----- Task data -----

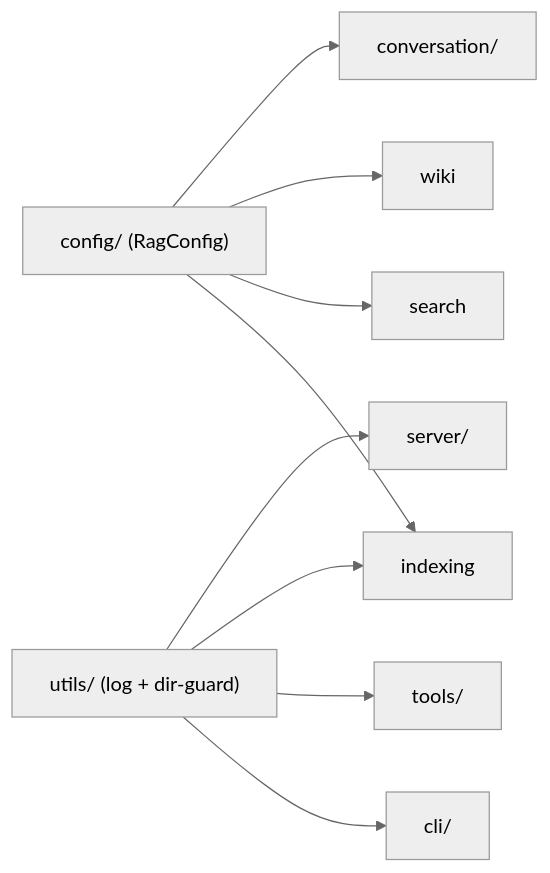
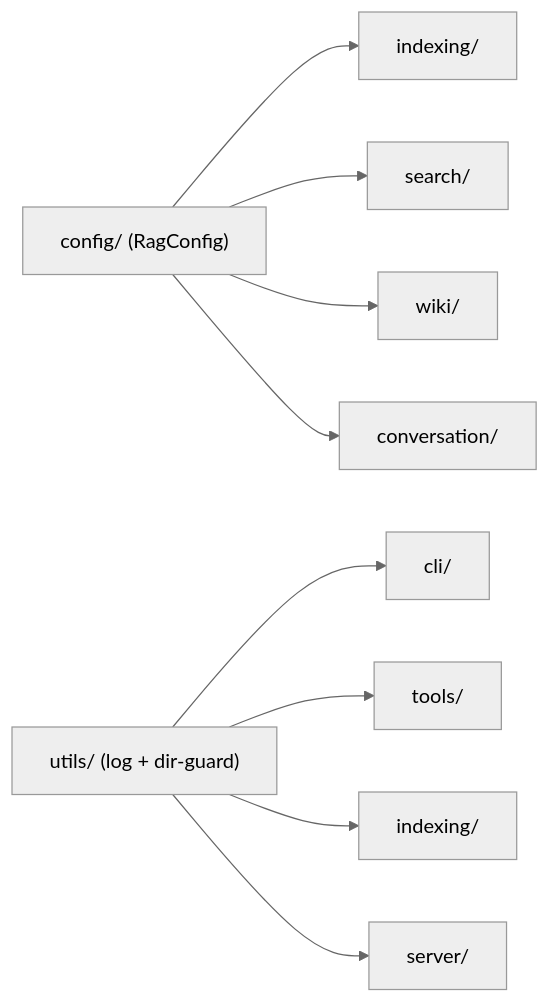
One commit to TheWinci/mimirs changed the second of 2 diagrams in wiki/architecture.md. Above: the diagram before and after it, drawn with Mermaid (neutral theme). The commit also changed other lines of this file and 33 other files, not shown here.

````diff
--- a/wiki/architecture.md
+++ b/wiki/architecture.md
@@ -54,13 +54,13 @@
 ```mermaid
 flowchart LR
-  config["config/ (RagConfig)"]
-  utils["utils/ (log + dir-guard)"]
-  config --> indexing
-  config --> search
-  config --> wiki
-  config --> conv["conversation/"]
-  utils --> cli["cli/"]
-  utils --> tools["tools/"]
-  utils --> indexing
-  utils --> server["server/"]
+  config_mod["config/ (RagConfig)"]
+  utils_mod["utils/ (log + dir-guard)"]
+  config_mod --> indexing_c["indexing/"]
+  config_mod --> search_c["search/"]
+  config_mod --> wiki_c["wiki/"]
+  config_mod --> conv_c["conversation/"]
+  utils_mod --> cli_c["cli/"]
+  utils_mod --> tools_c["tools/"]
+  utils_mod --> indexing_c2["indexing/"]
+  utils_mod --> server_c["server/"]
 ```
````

-----

Exercise directions:
All of the entries must be reproduced exactly, apart from the pictures, which are to be dropped.

Response to this exercise:
One commit to TheWinci/mimirs changed the second of 2 diagrams in wiki/architecture.md. Above: the diagram before and after it, drawn with Mermaid (neutral theme). The commit also changed other lines of this file and 33 other files, not shown here.

````diff
--- a/wiki/architecture.md
+++ b/wiki/architecture.md
@@ -54,13 +54,13 @@
 ```mermaid
 flowchart LR
-  config["config/ (RagConfig)"]
-  utils["utils/ (log + dir-guard)"]
-  config --> indexing
-  config --> search
-  config --> wiki
-  config --> conv["conversation/"]
-  utils --> cli["cli/"]
-  utils --> tools["tools/"]
-  utils --> indexing
-  utils --> server["server/"]
+  config_mod["config/ (RagConfig)"]
+  utils_mod["utils/ (log + dir-guard)"]
+  config_mod --> indexing_c["indexing/"]
+  config_mod --> search_c["search/"]
+  config_mod --> wiki_c["wiki/"]
+  config_mod --> conv_c["conversation/"]
+  utils_mod --> cli_c["cli/"]
+  utils_mod --> tools_c["tools/"]
+  utils_mod --> indexing_c2["indexing/"]
+  utils_mod --> server_c["server/"]
 ```
````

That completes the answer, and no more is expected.